Which brings us to another orange cause. Why is it that the favourite colour of Just Stop Oil protestors is orange? Why do they slow-walk carrying orange banners? Why do they scatter orange dust and spray orange liquid over the Bank of England, MI5’s HQ and government department buildings? 

According to PhD student and Just Stop Oil activist Alex de Koning, orange is used because it is  “a bright colour” and “a symbol of hope”, which only goes to show how context matters. As it happens, the influential right-wing think tank Policy Exchange agrees with him on this, at least as far as using orange as a thematic colour for their logo and publications. But that’s where agreement ends. 
Policy Exchange (PE), like many of the nearby Tufton Street crew and the Tory party itself, not only receives oil industry funding but also promotes fossil fuel interests in a number of ways. As Peter Geoghegan of reveals, PM Rishi Sunak recently commended PE for helping to draft legislation designed to curb the tactics of Just Stop Oil and other climate activist groups, now described as a “crackdown” on “extremists”.

Sunak once worked for PE which has received substantial funding from US-based climate denial foundations.
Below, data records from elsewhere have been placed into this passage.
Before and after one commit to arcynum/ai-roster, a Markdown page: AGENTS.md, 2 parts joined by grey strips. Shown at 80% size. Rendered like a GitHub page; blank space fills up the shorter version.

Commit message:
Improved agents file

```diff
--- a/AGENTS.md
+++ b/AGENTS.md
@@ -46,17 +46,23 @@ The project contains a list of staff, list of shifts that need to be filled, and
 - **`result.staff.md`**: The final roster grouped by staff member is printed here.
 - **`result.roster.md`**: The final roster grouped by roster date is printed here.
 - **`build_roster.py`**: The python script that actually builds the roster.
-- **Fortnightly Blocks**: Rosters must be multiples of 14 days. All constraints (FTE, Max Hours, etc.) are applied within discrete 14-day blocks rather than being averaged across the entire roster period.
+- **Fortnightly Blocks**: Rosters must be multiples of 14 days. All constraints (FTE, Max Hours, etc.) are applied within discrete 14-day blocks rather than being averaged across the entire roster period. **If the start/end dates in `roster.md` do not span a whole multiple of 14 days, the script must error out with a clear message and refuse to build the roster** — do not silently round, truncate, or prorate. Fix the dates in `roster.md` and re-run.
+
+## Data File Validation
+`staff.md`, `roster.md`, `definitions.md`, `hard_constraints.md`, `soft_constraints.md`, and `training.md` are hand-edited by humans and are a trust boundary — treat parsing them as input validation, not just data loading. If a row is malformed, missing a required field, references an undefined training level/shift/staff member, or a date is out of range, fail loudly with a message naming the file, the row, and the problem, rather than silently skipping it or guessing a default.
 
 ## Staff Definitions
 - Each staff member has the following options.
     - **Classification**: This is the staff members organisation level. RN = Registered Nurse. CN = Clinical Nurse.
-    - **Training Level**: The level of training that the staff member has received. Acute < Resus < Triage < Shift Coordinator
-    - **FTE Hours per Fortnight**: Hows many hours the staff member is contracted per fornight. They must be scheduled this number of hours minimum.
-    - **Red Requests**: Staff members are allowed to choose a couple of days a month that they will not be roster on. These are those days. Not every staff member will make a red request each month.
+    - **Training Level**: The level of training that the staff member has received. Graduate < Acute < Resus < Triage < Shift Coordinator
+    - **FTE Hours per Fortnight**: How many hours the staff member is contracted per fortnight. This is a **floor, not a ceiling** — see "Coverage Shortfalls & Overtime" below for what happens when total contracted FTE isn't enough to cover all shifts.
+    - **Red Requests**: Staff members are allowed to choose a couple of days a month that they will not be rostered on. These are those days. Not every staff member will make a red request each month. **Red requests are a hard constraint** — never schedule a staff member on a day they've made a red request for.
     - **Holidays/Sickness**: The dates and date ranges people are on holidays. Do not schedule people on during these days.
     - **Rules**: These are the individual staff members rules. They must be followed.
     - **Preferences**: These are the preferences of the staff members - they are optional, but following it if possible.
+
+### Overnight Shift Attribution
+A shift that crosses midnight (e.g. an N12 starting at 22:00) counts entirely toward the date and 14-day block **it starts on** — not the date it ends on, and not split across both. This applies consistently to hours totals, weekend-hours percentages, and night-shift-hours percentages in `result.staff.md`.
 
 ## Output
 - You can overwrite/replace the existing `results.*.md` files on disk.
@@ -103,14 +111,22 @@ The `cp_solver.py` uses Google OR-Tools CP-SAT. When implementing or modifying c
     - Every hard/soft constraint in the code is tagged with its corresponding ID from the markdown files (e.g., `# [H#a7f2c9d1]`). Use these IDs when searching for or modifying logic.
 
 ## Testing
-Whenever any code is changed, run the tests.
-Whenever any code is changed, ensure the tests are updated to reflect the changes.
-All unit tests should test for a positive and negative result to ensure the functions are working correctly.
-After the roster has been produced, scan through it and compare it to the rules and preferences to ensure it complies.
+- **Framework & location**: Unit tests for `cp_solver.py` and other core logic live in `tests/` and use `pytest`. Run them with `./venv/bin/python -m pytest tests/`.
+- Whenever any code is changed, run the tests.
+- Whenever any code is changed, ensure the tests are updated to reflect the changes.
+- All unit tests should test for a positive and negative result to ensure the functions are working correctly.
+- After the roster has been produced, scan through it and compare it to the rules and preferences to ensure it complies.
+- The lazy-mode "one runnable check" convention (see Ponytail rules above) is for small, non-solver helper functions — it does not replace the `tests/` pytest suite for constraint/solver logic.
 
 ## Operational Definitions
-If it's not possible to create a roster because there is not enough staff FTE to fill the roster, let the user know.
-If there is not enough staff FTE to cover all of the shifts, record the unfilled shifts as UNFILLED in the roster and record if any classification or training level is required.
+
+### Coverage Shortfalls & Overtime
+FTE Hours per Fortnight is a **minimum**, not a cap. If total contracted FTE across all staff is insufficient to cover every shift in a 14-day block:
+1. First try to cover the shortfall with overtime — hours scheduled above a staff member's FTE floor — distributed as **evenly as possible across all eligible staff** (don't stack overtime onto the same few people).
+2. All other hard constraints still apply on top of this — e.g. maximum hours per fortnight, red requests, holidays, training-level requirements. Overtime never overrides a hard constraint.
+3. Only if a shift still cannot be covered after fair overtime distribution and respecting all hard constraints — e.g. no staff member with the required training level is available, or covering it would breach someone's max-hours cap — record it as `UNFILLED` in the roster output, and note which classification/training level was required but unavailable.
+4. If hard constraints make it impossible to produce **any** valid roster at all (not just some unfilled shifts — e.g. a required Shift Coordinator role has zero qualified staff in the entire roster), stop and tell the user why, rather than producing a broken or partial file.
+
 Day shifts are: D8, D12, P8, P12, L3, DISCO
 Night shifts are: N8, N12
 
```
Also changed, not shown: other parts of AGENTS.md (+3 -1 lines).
Perhaps this explains why Sunak is “uninterested in climate change”, in the words of Zak Goldsmith who resigned from the Westminster government at the end of June. 

When Just Stop Oil heard about PE’s authorship of anti-protest legislation, they responded by giving Policy Exchange the orange paint treatment last week. Activists had already sprayed Tufton Street in October last year. 

The genius guiding Britain through the climate crisis at the moment is Grant Shapps, SoS for Energy Security and Net Zero. Shapps has now written to the Labour party, which he refers to as “the political wing of Just Stop Oil” – you can see where this is going – asking them to pay for cleaning up the orange mess.

Just Stop Oil could have chosen green paint for the Policy Exchange make over. This would be appropriate because of PE’s role in engineering a last minute amendment to the Northern Ireland Troubles (Legacy and Reconciliation) Bill, otherwise known as the “bill of shame”.  The latest shenanigans stem from Gerry Adams successfully persuading the Supreme Court in 2020 that he was wrongfully convicted for escaping from detention/internment all those years ago because his initial detention was unlawful – the Secretary of State had not considered the detention personally and had not signed the actual detention order. 

The implication of the Supreme Court’s ruling was that Gerry Adams and many others in the same position could now claim compensation for a miscarriage of justice and wrongful imprisonment. But the very idea of compensating people for being detained without charge or trial stuck in the throat of some, so within days, lobbyists at PE published a pamphlet arguing that “the Supreme Court’s judgment was clearly wrong” and that the law had to be changed. Lately, they came up with a few clauses to amend the 1972 legislation (Detention of Terrorists (Northern Ireland) Order) with retrospective effect, thereby closing down the possibility of compensation claims. These amendments to the Legacy Bill were taken up by the government and passed by the House of Lords on 5 July. The Bill is expected to become law in early September.  

Facing up to the climate emergency is not easy politically or personally, but it is both urgent and unavoidable. There are well organised and funded lobby groups who constantly muddy the waters of popular debate and understanding as they do the bidding of the fossil fuel companies, and their tentacles spread across many policy areas. So beware. Climate justice needs to be urgently pursued and pursued on the basis of economic justice, within countries and between the north and south of the globe.